HRSGS: FFS applied correctly benefits water/steam cycle — less FAC, less iron

The sixth annual meeting of the European HRSG Forum (EHF), May 14-16, 2019, Athens, Greece, was a global event with representatives from 17 countries. There were more than two-dozen presentations on the agenda, plus a workshop on water chemistry.

CCJ’s recent report on film-forming substances (FFS), a topic discussed at all recent HRSG conferences, stressed the importance of following the recommendations provided in Section 8 of Technical Guidance Document (TGD) 8-16, published by the International Association for the Properties of Water and Steam (IAPWS), when considering these formulations for use at your plant. Incorrect applications worldwide continue to produce severe complications and damage.

Cycle facts: Feedwater makeup for this plant is provided by a treatment system incorporating reverse osmosis and ion exchange. There is no condensate polisher and the deaerator is bypassed in normal operation. The seawater-cooled condenser is titanium-tubed.

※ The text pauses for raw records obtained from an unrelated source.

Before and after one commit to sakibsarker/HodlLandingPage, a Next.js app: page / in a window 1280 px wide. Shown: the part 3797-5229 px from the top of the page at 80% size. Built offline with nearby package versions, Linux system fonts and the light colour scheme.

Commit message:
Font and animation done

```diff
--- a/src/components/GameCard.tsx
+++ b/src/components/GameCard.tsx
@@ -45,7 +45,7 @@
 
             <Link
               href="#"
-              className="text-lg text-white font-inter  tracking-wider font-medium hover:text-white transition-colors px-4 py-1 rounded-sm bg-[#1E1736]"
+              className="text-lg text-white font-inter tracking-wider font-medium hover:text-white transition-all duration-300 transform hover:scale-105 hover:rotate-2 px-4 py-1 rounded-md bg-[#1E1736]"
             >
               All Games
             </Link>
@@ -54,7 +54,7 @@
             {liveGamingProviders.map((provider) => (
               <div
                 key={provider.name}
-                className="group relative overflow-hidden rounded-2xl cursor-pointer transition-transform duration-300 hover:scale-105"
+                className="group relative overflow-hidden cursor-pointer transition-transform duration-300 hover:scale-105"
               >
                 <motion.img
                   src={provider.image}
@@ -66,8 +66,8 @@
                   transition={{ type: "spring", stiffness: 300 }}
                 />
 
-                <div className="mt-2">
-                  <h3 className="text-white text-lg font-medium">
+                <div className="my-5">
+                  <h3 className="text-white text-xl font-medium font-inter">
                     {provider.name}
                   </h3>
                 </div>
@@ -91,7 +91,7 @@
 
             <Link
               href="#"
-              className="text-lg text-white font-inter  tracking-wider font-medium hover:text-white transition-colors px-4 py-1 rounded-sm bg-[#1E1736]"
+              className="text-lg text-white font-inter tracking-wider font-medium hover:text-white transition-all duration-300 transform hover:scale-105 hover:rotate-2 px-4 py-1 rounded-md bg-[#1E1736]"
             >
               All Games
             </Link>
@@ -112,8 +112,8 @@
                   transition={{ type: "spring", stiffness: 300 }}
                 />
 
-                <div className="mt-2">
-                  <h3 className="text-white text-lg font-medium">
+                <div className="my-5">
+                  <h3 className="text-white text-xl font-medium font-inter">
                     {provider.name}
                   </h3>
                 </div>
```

Cycle chemistry evolution. Until 2012, system ammonia was controlled by measuring the specific conductivity of condensate and maintaining a feedwater target pH of 9.8 to 10.0. The plant experienced flow-accelerated corrosion (FAC) issues and iron oxide deposits.

Cycle chemistry was modified in 2012. Trisodium phosphate (TSP) was added to the LP and IP drums; an air bleed to the feedwater (5 to 15 ppb O2) was introduced in 2014. The corrosion and deposit situations improved but remained unsatisfactory to the owner/operator.

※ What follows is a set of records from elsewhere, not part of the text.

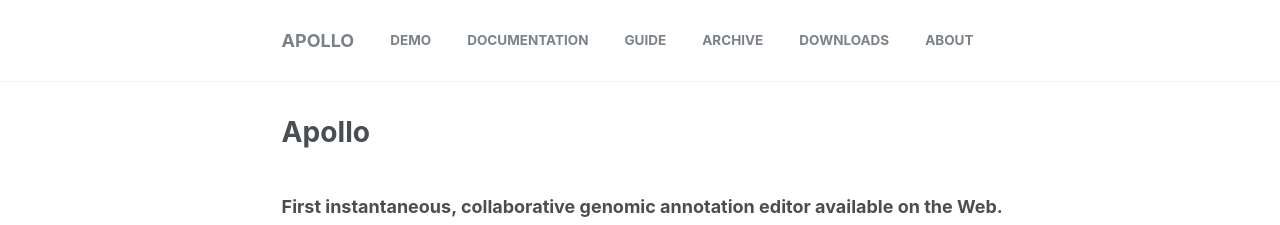
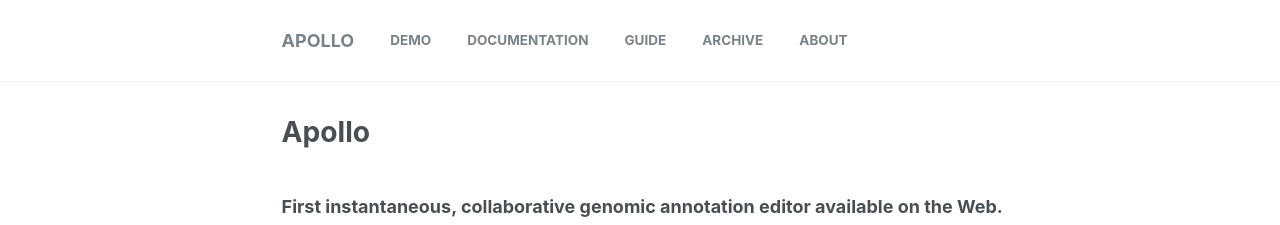
Before and after one commit to genomearchitect/genomearchitect.github.io, a Jekyll site: the page built from _pages/main.md, in a window 1280 px wide. Shown: the top 225 px of the page. Built offline with Jekyll 4.4.1, drawn with Linux system fonts in a browser that asks for light colours.

Commit message:
fixed navigation issues

```diff
--- a/_data/navigation.yml
+++ b/_data/navigation.yml
@@ -15,8 +15,5 @@ main:
   - title: "Archive"
     url: /older-apollo/
 
-  - title: "Downloads"
-    url: /older-apollo/
-
   - title: "About"
     url: /about/
```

During the first half of 2016, TSP was added to the HP drums, but this practice was conducive to severe hideout and discontinued. In mid-2016, Cetamine G851 (oleyl propylenediamine, or OLDA) was added to feedwater at 1.0 to 1.5 mg/l (ppm).

The presenter reviewed monthly data for pH, phosphate, degassed acid conductivity, total iron, and carryover. Total iron in condensate showed a significant drop, as did total iron in LP and IP drums and in average values for both HRSGs (Fig 1).

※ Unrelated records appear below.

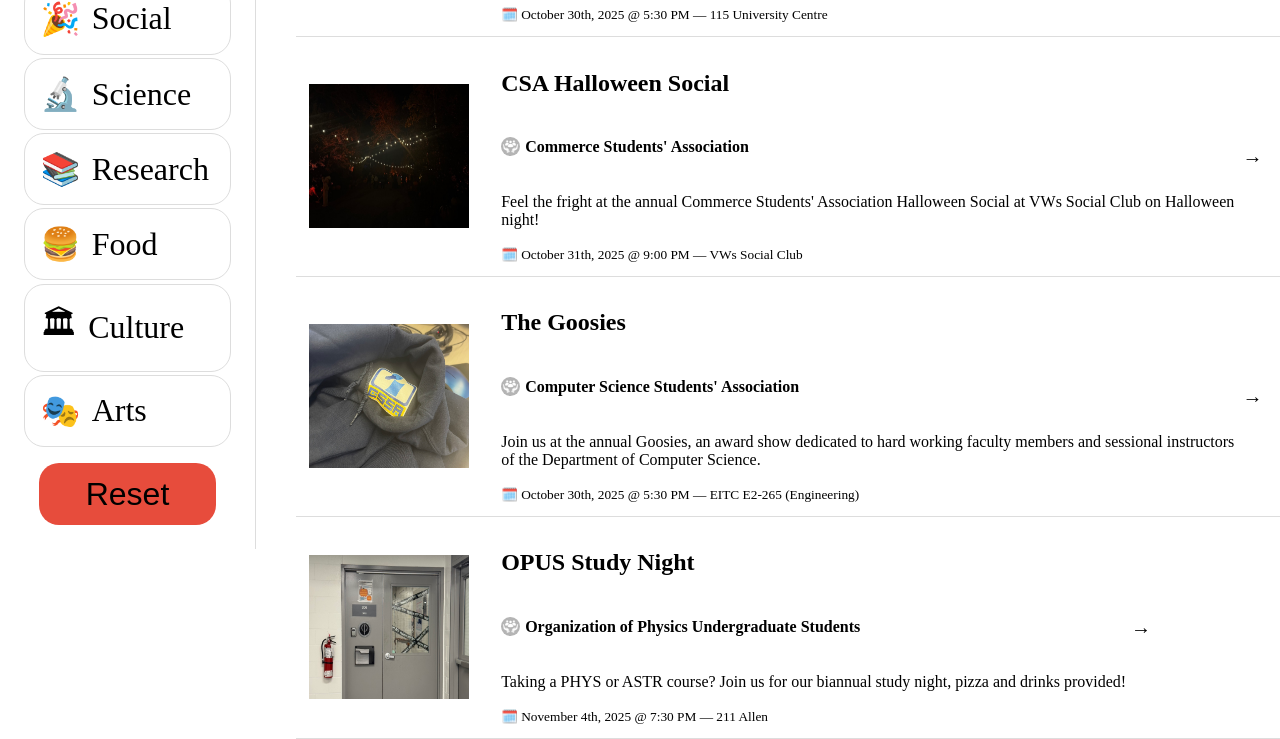
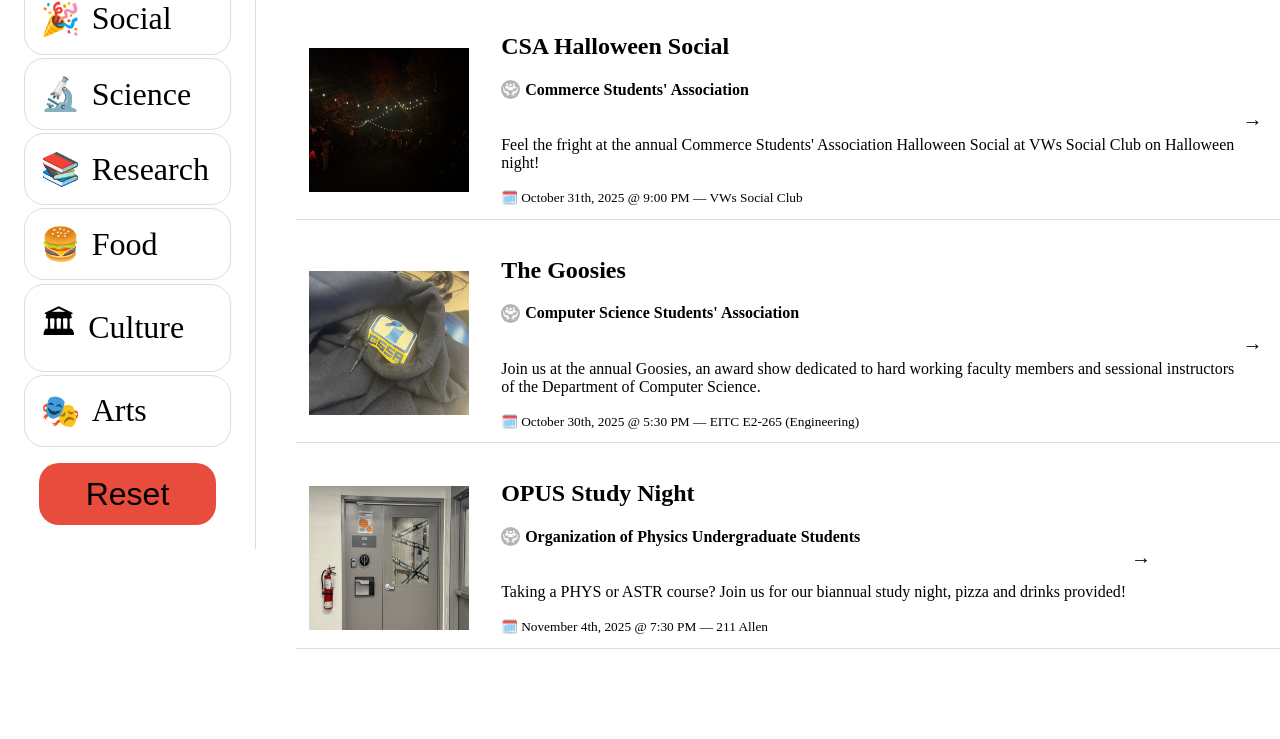
Before and after one commit to richardshalchi/hci-g15, a plain HTML site: page index.html in a window 1280 px wide. Shown: the part 267-1006 px from the top of the page. After the commit the page ends 940 px from the top, so only its background shows below. Drawn offline with Linux system fonts and the light colour scheme.

Commit message:
Changed light formatting re: event boxes

```diff
--- a/style.css
+++ b/style.css
@@ -155,6 +155,16 @@ html, body { margin: 0; } /* Fixes the margins *'/
     padding: 1%;
     border-bottom: 1px solid #ddd;
     margin-left: calc(23% + 2px);;
+    margin-bottom: 1.5rem;
+}
+
+.event_info .org_info {
+    margin-bottom: 0.1rem;
+}
+
+.event_info h2 {
+    margin: 0;
+    line-height: 1.1;
 }
 
 .arrow {
```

Additionally, water/steam chemistry analysis showed a further reduction in iron during Cetamine G851 treatment in 2017 and 2018 (Fig 2). Carryover dropped significantly in 2017.


Inspection photos supported the findings (Fig 3).

The use of Cetamine G851 had no negative impact on the online analyzers; and, maintenance of CACE (conductivity after cation exchange) monitors became much easier (resin columns visibly cleaner and virtually no iron fouling).

Conclusions for this FFS treatment, applied in adherence to IAPWS guidelines, are the following:

  • The need for steam sparging or nitrogen capping when the plant is offline has been eliminated.

  • Although there was a slight increase in CACE and DCACE readings, both remained within suggested limits.

  • Drum carryover was reduced significantly.

  • The plant saw a marked reduction in iron levels, especially after off-load periods. Typical levels now are less than 5 ppb during normal and two-shift operation, and below 20 ppb four hours after a post-maintenance restart.

  • Inspections show clean appearance of inner surfaces and a reduction in FAC.

  • Instrument sampling systems are cleaner and easier to maintain.

  • FFS treatment has had no impact on unit availability or startup times.

This is an optimistic look at the potential for film-forming substances, but presentations at the HRSG Forum with Bob Anderson and similar events continue to stress the importance of the guidance provided by IAPWS TGD8-16 Section 8.

The ongoing pros and cons of FFS addition for corrosion control will be presented by Dr Barry Dooley of Structural Integrity Associates Inc at the upcoming Water Workshop—an integral part of the HRSG Forum with Bob Anderson, July 20-23, 2020, at the Rosen Shingle Creek, Orlando, Fla.

Finally, the seventh annual meeting of the European HRSG Forum, will be held May 26-28, 2020, at the Hilton Strasbourg (France).